In a post last week, I reviewed Stephen King's novella The Crate, which has just been published for the first time in Shivers VI. Today I'd like to tackle the Cemetery Dance anthology (edited by Richard Chizmar) as a whole.
Admittedly, there are a handful of clunkers here (I won't single out the authors of such tales for ignominy), but the rest of the 21 selections do a fine job of eliciting the response promised by the volume's title. Some of the standout pieces from that latter group:
"Waiting for Darkness" by Brian Keene. This piece of flash fiction is short and anything but sweet. It will make you think twice about allowing anyone to bury you up to your neck in sand at the beach ever again.
"Like Lick 'Em Sticks, Like Tina Fey" by Glen Hirshberg. A story--concerning the burgeoning vampirism of two young Southern mothers--as offbeat as its title. Hirshberg makes excellent use of pop cultural reference here to gloss the action and underscore the themes of the piece.
"Fallow" by Scott Nicholson. A post-apocalyptic tale that conveys a sense of a devastated world in a mere dozen pages. This one also concludes with perhaps the most discomforting scene of newborn-nursing this side of Rosemary's Baby.
"Mole" by Jay Bonansinga. Barker meets Le Carre in this hauntingly hybrid tale of demons and religious espionage. There's enough material here to make for a terrific novel--or better yet, a feature film.
"Keeping It in the Family" by Robert Morrish. A phildickian (you know you've made it as a writer when your name is transformed into an adjective) narrative in which paranoia runs rampant. The plot hints at an "intelligent" virus cooked up in a chemical lab in the caves of Afghanistan, but what proves most unnerving here is the group of mutant watchers that methodically terrorize the story's narrator.

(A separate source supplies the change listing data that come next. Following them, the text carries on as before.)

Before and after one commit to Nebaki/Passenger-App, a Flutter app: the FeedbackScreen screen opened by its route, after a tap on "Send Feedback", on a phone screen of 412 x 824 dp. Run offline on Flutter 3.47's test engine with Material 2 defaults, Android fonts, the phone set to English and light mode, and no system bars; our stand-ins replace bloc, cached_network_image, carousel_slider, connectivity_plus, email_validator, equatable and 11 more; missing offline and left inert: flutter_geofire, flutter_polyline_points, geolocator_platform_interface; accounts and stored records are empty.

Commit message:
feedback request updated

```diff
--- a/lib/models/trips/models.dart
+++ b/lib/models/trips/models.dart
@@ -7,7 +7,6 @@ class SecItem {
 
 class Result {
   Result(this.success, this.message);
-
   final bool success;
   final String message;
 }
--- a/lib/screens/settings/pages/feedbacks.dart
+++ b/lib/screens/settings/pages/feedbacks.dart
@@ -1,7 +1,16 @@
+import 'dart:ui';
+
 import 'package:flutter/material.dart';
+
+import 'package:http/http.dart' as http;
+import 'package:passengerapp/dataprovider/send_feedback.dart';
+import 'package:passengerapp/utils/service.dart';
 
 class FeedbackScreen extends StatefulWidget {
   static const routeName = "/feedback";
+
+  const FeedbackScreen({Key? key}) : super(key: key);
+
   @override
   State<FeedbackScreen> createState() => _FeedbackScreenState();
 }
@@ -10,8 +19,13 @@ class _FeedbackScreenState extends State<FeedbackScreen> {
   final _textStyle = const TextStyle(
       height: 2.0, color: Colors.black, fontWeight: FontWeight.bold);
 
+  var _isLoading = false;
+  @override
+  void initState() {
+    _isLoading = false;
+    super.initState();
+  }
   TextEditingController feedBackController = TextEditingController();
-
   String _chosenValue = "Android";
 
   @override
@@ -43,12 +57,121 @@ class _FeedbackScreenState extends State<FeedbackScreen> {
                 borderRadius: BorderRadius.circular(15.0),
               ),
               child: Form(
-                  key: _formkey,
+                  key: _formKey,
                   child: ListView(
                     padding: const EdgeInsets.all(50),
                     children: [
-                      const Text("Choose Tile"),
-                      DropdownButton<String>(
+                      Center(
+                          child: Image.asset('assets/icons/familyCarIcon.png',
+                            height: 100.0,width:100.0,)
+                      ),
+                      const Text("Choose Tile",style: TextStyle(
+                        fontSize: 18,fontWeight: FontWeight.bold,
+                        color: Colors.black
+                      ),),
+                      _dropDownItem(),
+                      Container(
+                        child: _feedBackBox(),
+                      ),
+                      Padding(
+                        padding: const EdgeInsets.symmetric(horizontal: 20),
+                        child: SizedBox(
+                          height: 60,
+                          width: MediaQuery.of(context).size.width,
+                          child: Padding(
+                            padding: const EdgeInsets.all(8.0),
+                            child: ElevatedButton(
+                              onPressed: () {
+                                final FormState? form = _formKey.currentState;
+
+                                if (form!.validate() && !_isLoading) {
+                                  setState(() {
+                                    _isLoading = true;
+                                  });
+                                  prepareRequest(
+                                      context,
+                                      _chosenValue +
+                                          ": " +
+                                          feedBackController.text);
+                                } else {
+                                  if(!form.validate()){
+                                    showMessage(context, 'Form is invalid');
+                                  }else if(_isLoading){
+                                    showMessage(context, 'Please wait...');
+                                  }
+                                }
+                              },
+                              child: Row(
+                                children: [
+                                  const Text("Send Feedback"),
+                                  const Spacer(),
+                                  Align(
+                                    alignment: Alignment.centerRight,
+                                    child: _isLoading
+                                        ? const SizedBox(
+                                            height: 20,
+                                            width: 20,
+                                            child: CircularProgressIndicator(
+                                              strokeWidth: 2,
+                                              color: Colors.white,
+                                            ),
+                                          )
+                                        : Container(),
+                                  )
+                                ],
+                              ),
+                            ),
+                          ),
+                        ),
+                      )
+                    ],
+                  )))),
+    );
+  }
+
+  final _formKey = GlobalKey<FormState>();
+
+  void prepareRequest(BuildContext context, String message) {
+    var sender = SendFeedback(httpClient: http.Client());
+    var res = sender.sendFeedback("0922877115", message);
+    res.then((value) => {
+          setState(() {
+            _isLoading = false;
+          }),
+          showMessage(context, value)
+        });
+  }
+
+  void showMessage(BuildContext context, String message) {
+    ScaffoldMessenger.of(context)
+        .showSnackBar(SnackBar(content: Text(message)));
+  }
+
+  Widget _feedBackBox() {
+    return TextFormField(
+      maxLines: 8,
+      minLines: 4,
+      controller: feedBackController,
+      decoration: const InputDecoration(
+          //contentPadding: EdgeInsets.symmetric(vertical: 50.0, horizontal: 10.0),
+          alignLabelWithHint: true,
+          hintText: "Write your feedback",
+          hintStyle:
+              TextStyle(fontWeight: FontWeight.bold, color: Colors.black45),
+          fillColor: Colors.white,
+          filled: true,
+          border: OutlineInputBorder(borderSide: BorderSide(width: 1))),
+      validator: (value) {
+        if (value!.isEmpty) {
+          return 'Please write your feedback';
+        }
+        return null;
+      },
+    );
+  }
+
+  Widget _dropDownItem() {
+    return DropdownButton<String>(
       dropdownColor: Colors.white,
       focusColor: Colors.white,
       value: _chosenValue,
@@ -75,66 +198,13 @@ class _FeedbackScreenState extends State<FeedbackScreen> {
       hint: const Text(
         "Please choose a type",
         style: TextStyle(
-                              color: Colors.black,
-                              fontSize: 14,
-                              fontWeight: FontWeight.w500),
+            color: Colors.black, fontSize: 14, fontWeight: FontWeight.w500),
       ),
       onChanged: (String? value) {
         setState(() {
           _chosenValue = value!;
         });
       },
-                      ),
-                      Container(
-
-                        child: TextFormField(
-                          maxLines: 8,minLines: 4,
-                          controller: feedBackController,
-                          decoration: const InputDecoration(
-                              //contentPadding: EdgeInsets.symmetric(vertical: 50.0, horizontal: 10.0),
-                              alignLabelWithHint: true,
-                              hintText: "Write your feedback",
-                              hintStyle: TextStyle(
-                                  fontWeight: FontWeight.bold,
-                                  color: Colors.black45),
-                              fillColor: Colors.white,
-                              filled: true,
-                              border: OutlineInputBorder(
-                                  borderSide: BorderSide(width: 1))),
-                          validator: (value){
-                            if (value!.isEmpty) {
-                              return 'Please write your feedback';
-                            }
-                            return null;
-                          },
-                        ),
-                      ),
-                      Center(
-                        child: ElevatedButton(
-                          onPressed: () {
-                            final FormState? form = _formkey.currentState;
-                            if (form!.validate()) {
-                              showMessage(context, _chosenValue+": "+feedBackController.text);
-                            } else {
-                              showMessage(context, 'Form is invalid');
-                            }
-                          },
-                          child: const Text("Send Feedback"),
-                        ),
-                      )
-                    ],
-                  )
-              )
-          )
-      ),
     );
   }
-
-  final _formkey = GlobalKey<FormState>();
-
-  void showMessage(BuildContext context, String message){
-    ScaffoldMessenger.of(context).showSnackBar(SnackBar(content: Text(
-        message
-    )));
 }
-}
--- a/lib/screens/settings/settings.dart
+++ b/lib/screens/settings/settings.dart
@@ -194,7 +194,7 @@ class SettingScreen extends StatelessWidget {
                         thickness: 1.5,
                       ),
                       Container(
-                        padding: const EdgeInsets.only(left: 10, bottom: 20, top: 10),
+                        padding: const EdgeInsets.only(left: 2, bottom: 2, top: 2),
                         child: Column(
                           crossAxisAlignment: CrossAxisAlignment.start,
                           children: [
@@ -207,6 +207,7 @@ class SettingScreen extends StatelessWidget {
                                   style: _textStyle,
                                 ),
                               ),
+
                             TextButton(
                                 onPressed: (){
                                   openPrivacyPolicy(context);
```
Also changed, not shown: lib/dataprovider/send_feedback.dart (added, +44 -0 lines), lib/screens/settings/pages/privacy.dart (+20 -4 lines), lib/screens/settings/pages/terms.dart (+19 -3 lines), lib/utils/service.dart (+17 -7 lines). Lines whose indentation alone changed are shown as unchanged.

Undoubtedly, though, the volume's two strongest pieces are the opening and concluding selections. "Serial," a collaboration between Blake Crouch and Jack Kilborn, inaugurates the anthology's proceedings with no shortage of grue. The tale presents a precisely (and chillingly) detailed account of a cat-and-cat game between dueling serial killers--one a motorist who preys on hitchhikers, the other a hitchhiker who hunts drivers. While the conclusion here is a bit predictable in its irony, the journey towards that end-point makes for one wild, frightful ride. Finally, in "A Special Place: The Heart of A Dark Matter," Peter Straub once again couches awful subject matter within graceful prose. In this one, a serial killer in Wisconsin (surprise, surprise) tutors his young, social-misfit nephew in the craft of abduction and torture (perhaps the uncle says it all when he tells his nephew that if he ever goes bald when he grows up, he "might wind up looking like the guy in that painting, 'American Gothic'"). Readers need not be familiar with A Dark Matter, but "A Special Place" does shed an interesting light on the novel's characters and events.
The print debut of the Stephen King piece will likely be the main attraction here for collectors/completists, but Shivers VI has plenty else within its contents to recommend it. At over 400 pages (including author biographies/story notes) and only $20, this sixth installment in the anthology series provides plenty of bang for your Cemetery Dance bucks, and will keep you shivering long after this cold, harsh winter has ended.